What you are asked to do
Please restate the records below verbatim, omitting every image they hold.

Material for this task
*** Block opens ***

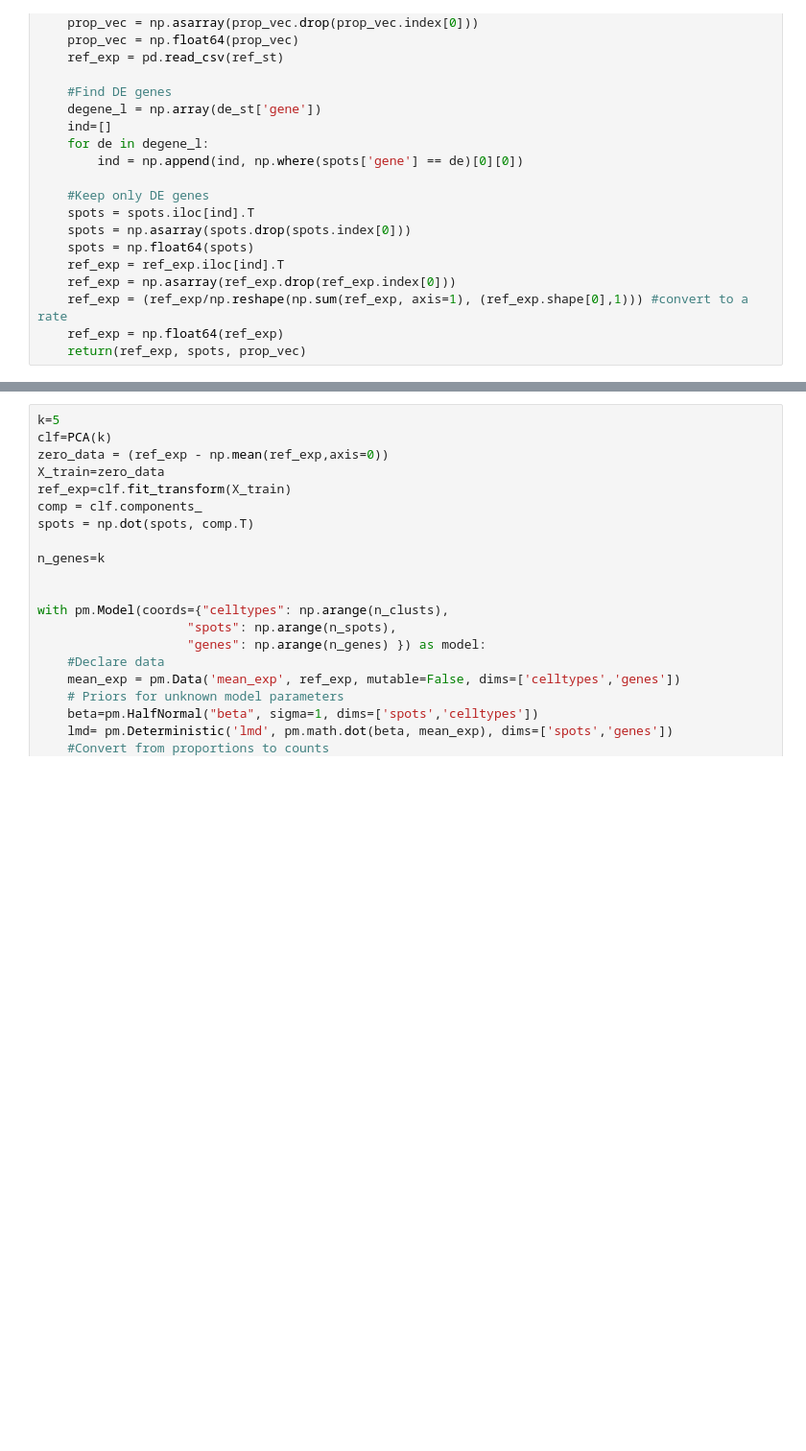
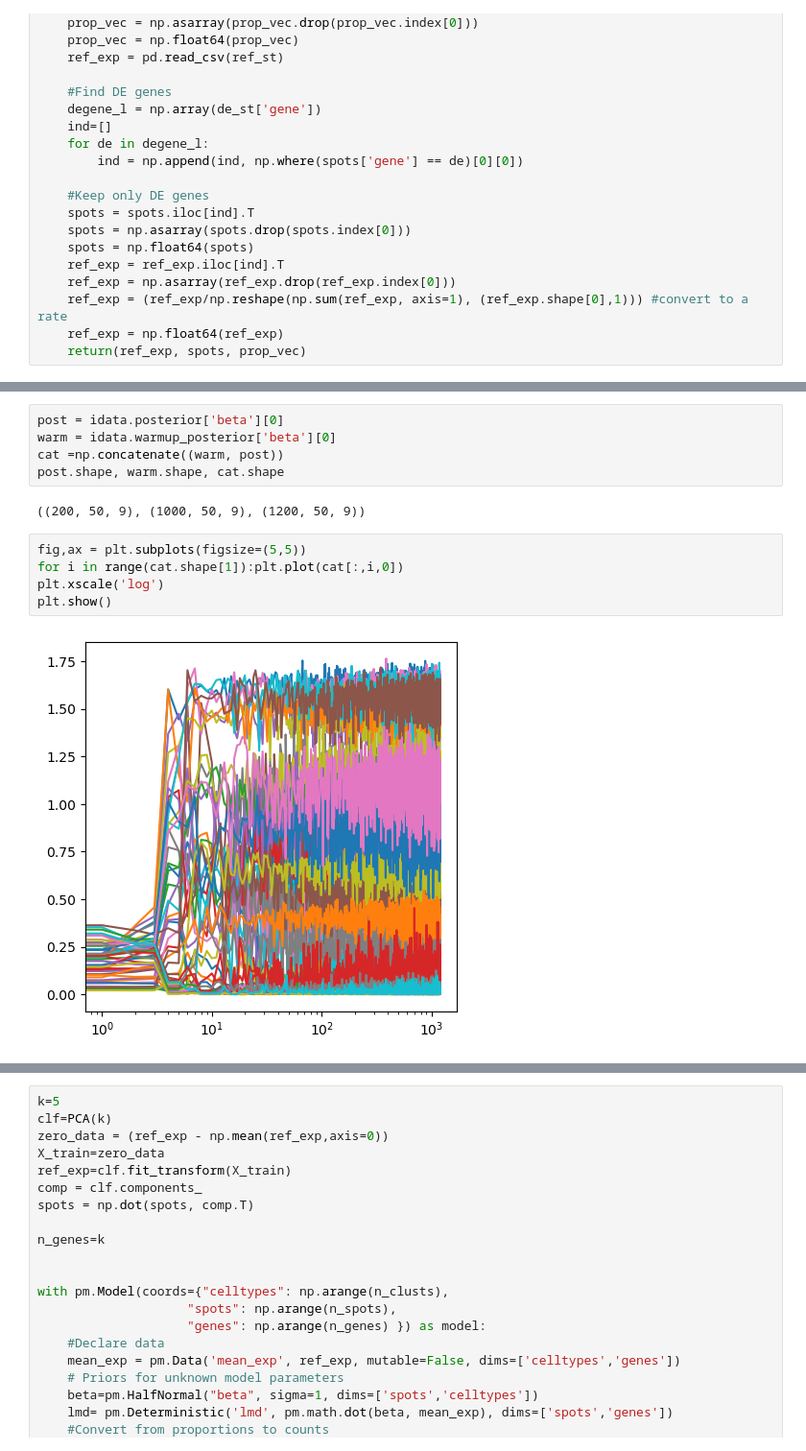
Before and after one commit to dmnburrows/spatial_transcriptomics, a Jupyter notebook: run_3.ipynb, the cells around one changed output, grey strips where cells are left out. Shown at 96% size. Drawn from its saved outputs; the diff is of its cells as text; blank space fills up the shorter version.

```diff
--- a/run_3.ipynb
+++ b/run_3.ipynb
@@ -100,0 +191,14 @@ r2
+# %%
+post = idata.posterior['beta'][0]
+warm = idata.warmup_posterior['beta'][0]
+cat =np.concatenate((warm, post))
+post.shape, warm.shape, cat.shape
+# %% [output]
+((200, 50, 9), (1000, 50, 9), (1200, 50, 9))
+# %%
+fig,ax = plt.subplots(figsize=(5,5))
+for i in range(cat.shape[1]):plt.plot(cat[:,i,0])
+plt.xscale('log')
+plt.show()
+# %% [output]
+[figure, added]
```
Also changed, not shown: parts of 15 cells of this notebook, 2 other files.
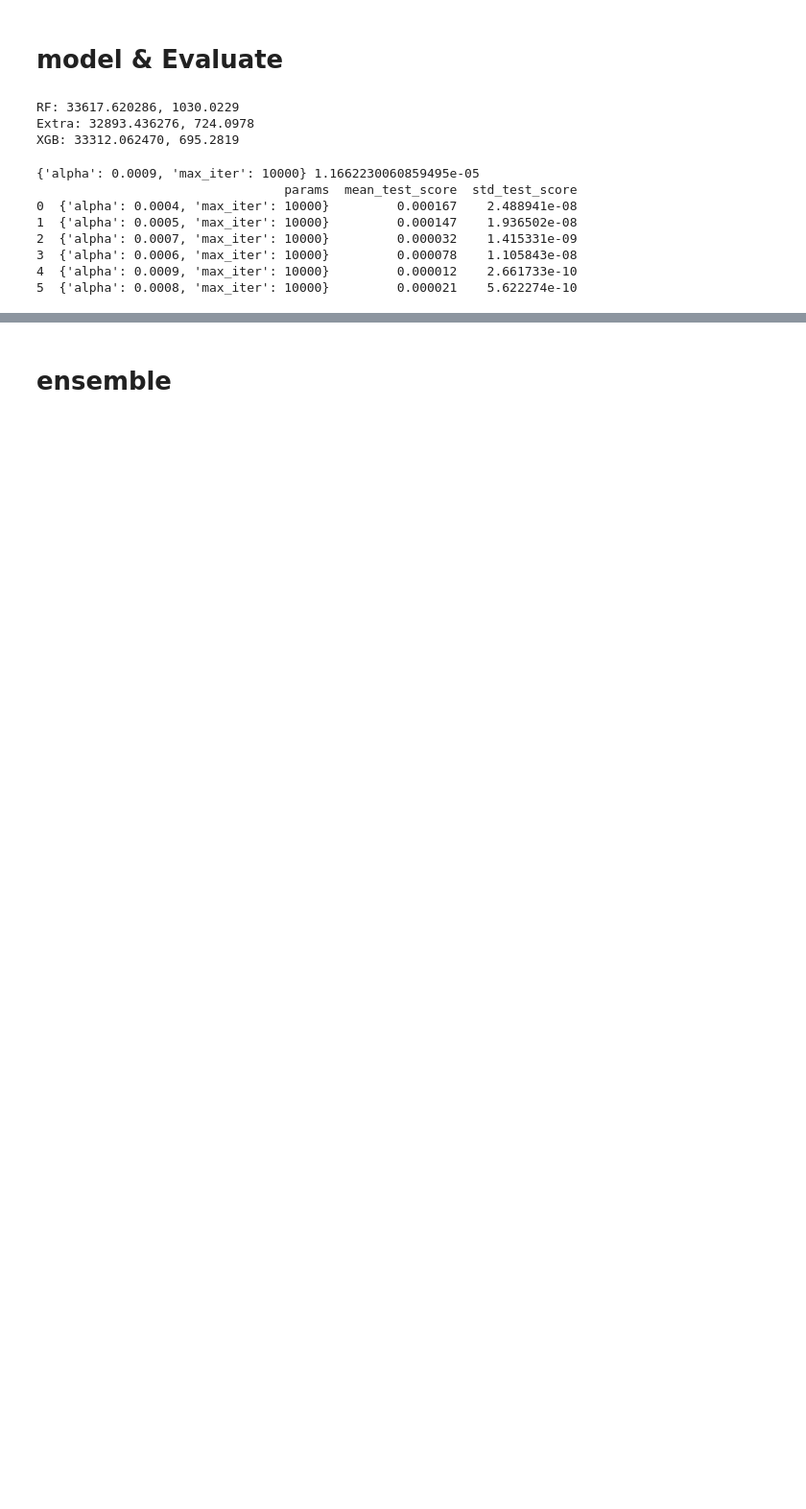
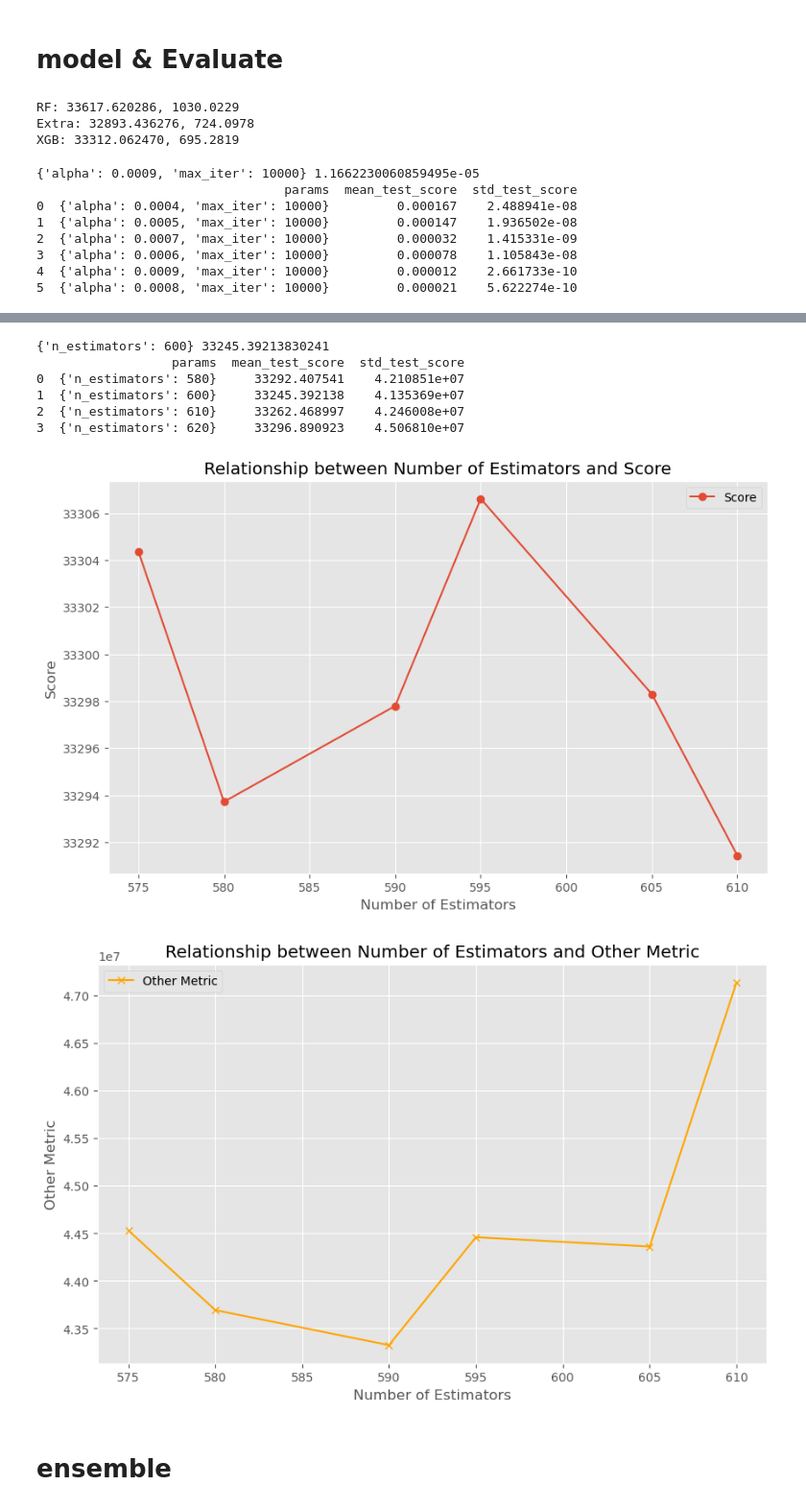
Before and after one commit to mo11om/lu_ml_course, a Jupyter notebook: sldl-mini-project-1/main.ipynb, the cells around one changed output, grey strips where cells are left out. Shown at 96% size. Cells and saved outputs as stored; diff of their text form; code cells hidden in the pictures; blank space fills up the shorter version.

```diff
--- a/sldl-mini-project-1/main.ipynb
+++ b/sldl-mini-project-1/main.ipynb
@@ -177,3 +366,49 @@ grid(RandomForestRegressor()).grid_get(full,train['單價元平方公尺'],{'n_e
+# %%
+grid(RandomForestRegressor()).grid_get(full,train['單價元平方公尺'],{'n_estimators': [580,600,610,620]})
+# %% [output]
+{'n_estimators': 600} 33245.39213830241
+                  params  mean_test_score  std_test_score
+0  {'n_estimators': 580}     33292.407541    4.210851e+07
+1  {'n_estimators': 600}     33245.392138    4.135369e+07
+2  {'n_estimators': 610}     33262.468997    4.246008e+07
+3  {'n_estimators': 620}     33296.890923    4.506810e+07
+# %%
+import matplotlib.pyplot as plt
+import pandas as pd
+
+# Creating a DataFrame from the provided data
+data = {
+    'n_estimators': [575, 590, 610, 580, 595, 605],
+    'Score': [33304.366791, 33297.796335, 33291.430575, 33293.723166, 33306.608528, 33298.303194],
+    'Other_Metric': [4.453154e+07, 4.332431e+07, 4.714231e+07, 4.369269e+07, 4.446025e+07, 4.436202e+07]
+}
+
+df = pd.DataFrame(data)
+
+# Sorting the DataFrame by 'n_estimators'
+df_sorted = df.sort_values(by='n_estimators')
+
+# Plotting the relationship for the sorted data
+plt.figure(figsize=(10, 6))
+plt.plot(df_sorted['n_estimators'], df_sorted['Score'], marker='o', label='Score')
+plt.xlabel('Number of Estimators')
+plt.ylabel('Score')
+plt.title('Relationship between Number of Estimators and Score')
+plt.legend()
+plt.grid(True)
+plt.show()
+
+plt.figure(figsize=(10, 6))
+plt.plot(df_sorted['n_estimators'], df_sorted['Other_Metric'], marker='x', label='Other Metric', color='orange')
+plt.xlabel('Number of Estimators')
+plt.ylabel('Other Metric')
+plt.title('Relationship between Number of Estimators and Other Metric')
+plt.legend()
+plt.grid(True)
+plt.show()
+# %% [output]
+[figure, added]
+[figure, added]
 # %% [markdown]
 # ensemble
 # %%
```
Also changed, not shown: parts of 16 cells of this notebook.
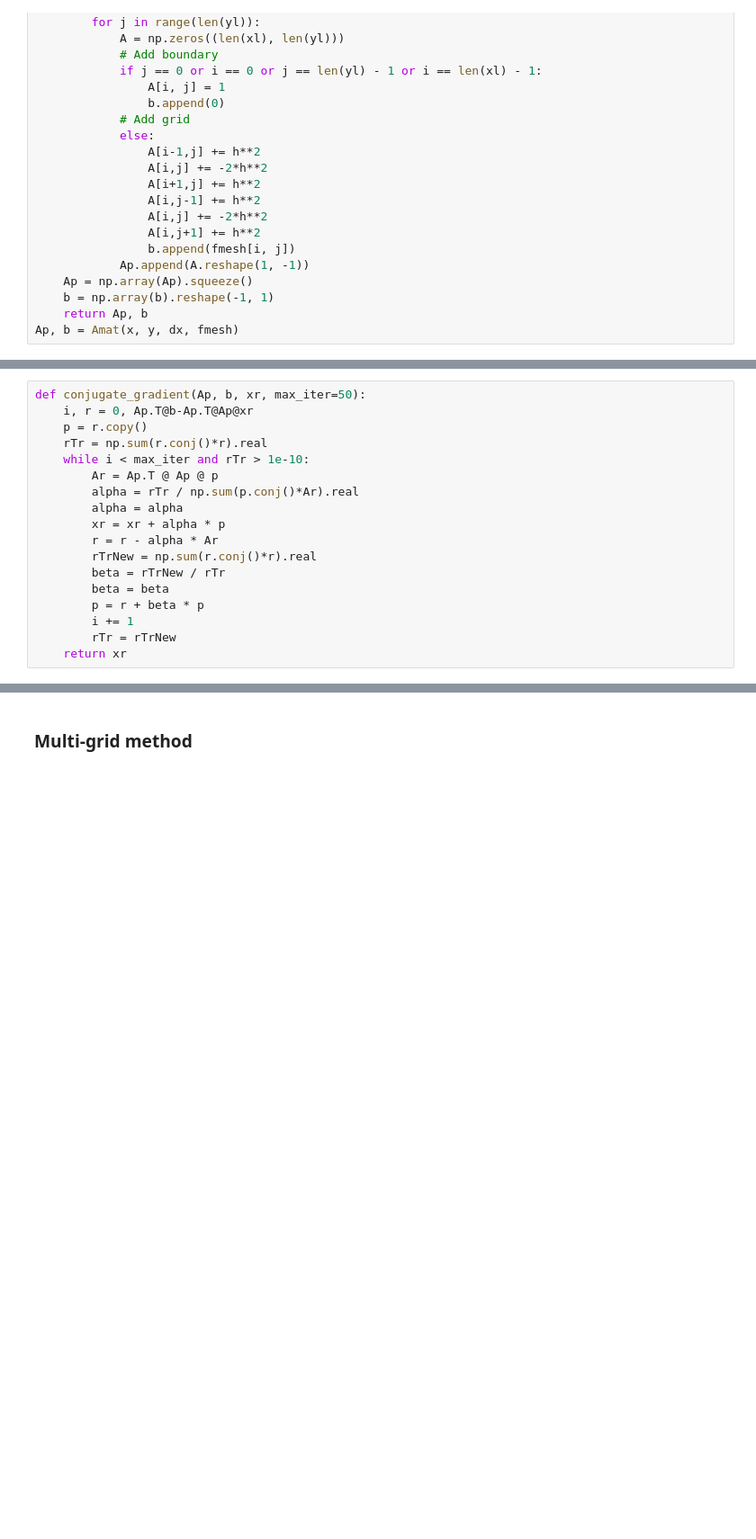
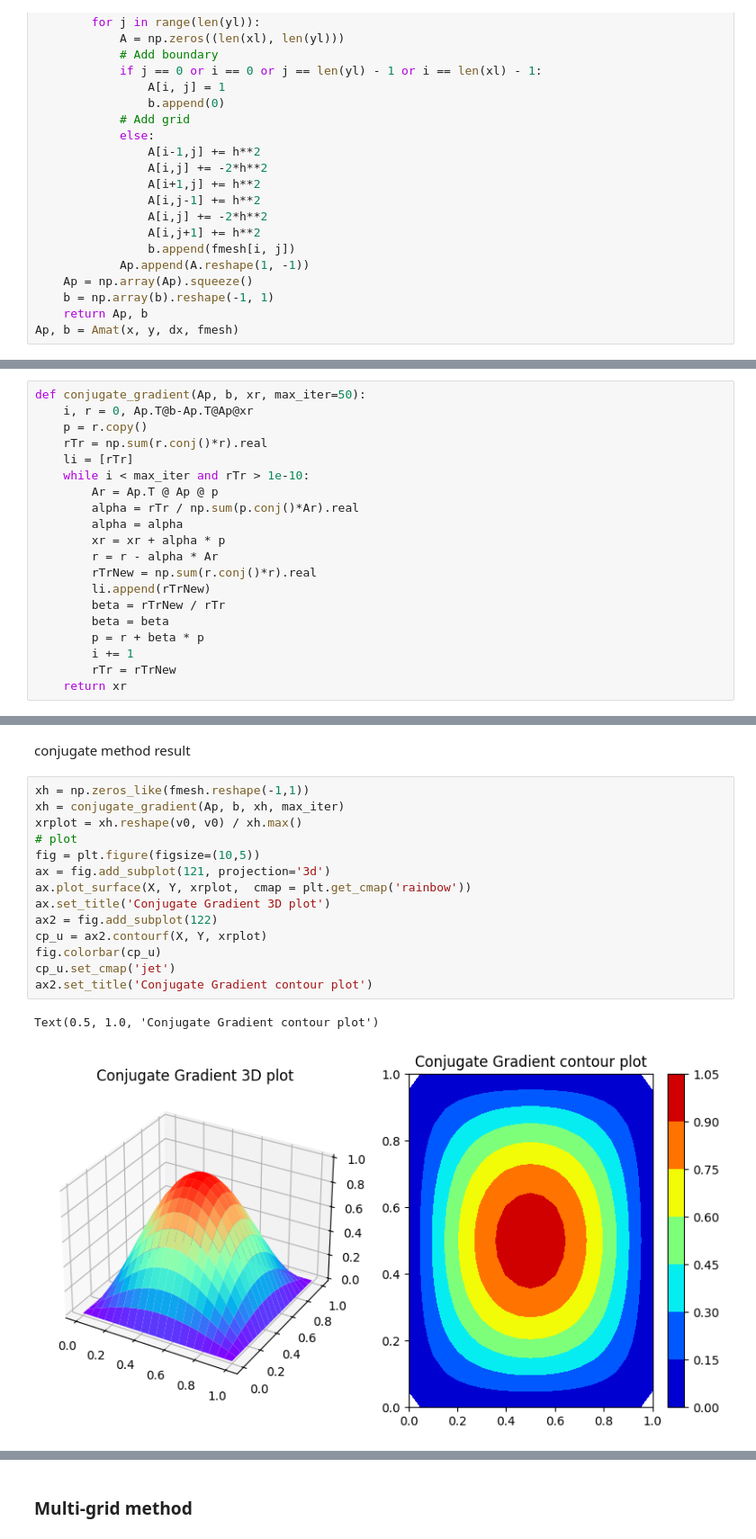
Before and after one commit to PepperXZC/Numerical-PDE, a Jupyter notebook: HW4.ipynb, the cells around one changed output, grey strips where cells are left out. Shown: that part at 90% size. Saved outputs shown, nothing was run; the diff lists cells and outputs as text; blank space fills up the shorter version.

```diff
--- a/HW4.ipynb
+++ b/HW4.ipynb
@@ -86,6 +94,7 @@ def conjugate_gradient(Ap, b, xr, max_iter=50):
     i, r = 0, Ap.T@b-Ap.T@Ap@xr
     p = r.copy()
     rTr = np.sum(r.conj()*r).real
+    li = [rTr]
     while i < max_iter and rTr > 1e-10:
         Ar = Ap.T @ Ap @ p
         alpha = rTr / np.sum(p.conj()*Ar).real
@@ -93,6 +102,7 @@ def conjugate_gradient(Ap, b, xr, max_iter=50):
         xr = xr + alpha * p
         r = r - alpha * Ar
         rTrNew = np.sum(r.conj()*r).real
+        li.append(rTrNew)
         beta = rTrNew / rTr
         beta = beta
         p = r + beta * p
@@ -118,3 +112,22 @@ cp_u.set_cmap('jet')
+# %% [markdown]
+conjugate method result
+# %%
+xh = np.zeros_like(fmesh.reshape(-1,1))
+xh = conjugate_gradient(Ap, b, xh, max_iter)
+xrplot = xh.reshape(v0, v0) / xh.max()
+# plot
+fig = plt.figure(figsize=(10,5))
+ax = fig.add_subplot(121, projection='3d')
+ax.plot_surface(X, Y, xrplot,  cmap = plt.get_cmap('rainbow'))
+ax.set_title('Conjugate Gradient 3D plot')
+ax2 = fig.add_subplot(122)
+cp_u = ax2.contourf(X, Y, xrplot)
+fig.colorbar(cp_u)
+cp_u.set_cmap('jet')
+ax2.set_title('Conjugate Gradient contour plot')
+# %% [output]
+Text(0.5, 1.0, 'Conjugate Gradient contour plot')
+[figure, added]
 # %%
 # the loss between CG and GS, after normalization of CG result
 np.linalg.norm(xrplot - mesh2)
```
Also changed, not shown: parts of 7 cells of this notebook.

*** Block closes ***

Reply to the exercise
Before and after one commit to dmnburrows/spatial_transcriptomics, a Jupyter notebook: run_3.ipynb, the cells around one changed output, grey strips where cells are left out. Shown at 96% size. Drawn from its saved outputs; the diff is of its cells as text; blank space fills up the shorter version.

```diff
--- a/run_3.ipynb
+++ b/run_3.ipynb
@@ -100,0 +191,14 @@ r2
+# %%
+post = idata.posterior['beta'][0]
+warm = idata.warmup_posterior['beta'][0]
+cat =np.concatenate((warm, post))
+post.shape, warm.shape, cat.shape
+# %% [output]
+((200, 50, 9), (1000, 50, 9), (1200, 50, 9))
+# %%
+fig,ax = plt.subplots(figsize=(5,5))
+for i in range(cat.shape[1]):plt.plot(cat[:,i,0])
+plt.xscale('log')
+plt.show()
+# %% [output]
+[figure, added]
```
Also changed, not shown: parts of 15 cells of this notebook, 2 other files.
Before and after one commit to mo11om/lu_ml_course, a Jupyter notebook: sldl-mini-project-1/main.ipynb, the cells around one changed output, grey strips where cells are left out. Shown at 96% size. Cells and saved outputs as stored; diff of their text form; code cells hidden in the pictures; blank space fills up the shorter version.

```diff
--- a/sldl-mini-project-1/main.ipynb
+++ b/sldl-mini-project-1/main.ipynb
@@ -177,3 +366,49 @@ grid(RandomForestRegressor()).grid_get(full,train['單價元平方公尺'],{'n_e
+# %%
+grid(RandomForestRegressor()).grid_get(full,train['單價元平方公尺'],{'n_estimators': [580,600,610,620]})
+# %% [output]
+{'n_estimators': 600} 33245.39213830241
+                  params  mean_test_score  std_test_score
+0  {'n_estimators': 580}     33292.407541    4.210851e+07
+1  {'n_estimators': 600}     33245.392138    4.135369e+07
+2  {'n_estimators': 610}     33262.468997    4.246008e+07
+3  {'n_estimators': 620}     33296.890923    4.506810e+07
+# %%
+import matplotlib.pyplot as plt
+import pandas as pd
+
+# Creating a DataFrame from the provided data
+data = {
+    'n_estimators': [575, 590, 610, 580, 595, 605],
+    'Score': [33304.366791, 33297.796335, 33291.430575, 33293.723166, 33306.608528, 33298.303194],
+    'Other_Metric': [4.453154e+07, 4.332431e+07, 4.714231e+07, 4.369269e+07, 4.446025e+07, 4.436202e+07]
+}
+
+df = pd.DataFrame(data)
+
+# Sorting the DataFrame by 'n_estimators'
+df_sorted = df.sort_values(by='n_estimators')
+
+# Plotting the relationship for the sorted data
+plt.figure(figsize=(10, 6))
+plt.plot(df_sorted['n_estimators'], df_sorted['Score'], marker='o', label='Score')
+plt.xlabel('Number of Estimators')
+plt.ylabel('Score')
+plt.title('Relationship between Number of Estimators and Score')
+plt.legend()
+plt.grid(True)
+plt.show()
+
+plt.figure(figsize=(10, 6))
+plt.plot(df_sorted['n_estimators'], df_sorted['Other_Metric'], marker='x', label='Other Metric', color='orange')
+plt.xlabel('Number of Estimators')
+plt.ylabel('Other Metric')
+plt.title('Relationship between Number of Estimators and Other Metric')
+plt.legend()
+plt.grid(True)
+plt.show()
+# %% [output]
+[figure, added]
+[figure, added]
 # %% [markdown]
 # ensemble
 # %%
```
Also changed, not shown: parts of 16 cells of this notebook.
Before and after one commit to PepperXZC/Numerical-PDE, a Jupyter notebook: HW4.ipynb, the cells around one changed output, grey strips where cells are left out. Shown: that part at 90% size. Saved outputs shown, nothing was run; the diff lists cells and outputs as text; blank space fills up the shorter version.

```diff
--- a/HW4.ipynb
+++ b/HW4.ipynb
@@ -86,6 +94,7 @@ def conjugate_gradient(Ap, b, xr, max_iter=50):
     i, r = 0, Ap.T@b-Ap.T@Ap@xr
     p = r.copy()
     rTr = np.sum(r.conj()*r).real
+    li = [rTr]
     while i < max_iter and rTr > 1e-10:
         Ar = Ap.T @ Ap @ p
         alpha = rTr / np.sum(p.conj()*Ar).real
@@ -93,6 +102,7 @@ def conjugate_gradient(Ap, b, xr, max_iter=50):
         xr = xr + alpha * p
         r = r - alpha * Ar
         rTrNew = np.sum(r.conj()*r).real
+        li.append(rTrNew)
         beta = rTrNew / rTr
         beta = beta
         p = r + beta * p
@@ -118,3 +112,22 @@ cp_u.set_cmap('jet')
+# %% [markdown]
+conjugate method result
+# %%
+xh = np.zeros_like(fmesh.reshape(-1,1))
+xh = conjugate_gradient(Ap, b, xh, max_iter)
+xrplot = xh.reshape(v0, v0) / xh.max()
+# plot
+fig = plt.figure(figsize=(10,5))
+ax = fig.add_subplot(121, projection='3d')
+ax.plot_surface(X, Y, xrplot,  cmap = plt.get_cmap('rainbow'))
+ax.set_title('Conjugate Gradient 3D plot')
+ax2 = fig.add_subplot(122)
+cp_u = ax2.contourf(X, Y, xrplot)
+fig.colorbar(cp_u)
+cp_u.set_cmap('jet')
+ax2.set_title('Conjugate Gradient contour plot')
+# %% [output]
+Text(0.5, 1.0, 'Conjugate Gradient contour plot')
+[figure, added]
 # %%
 # the loss between CG and GS, after normalization of CG result
 np.linalg.norm(xrplot - mesh2)
```
Also changed, not shown: parts of 7 cells of this notebook.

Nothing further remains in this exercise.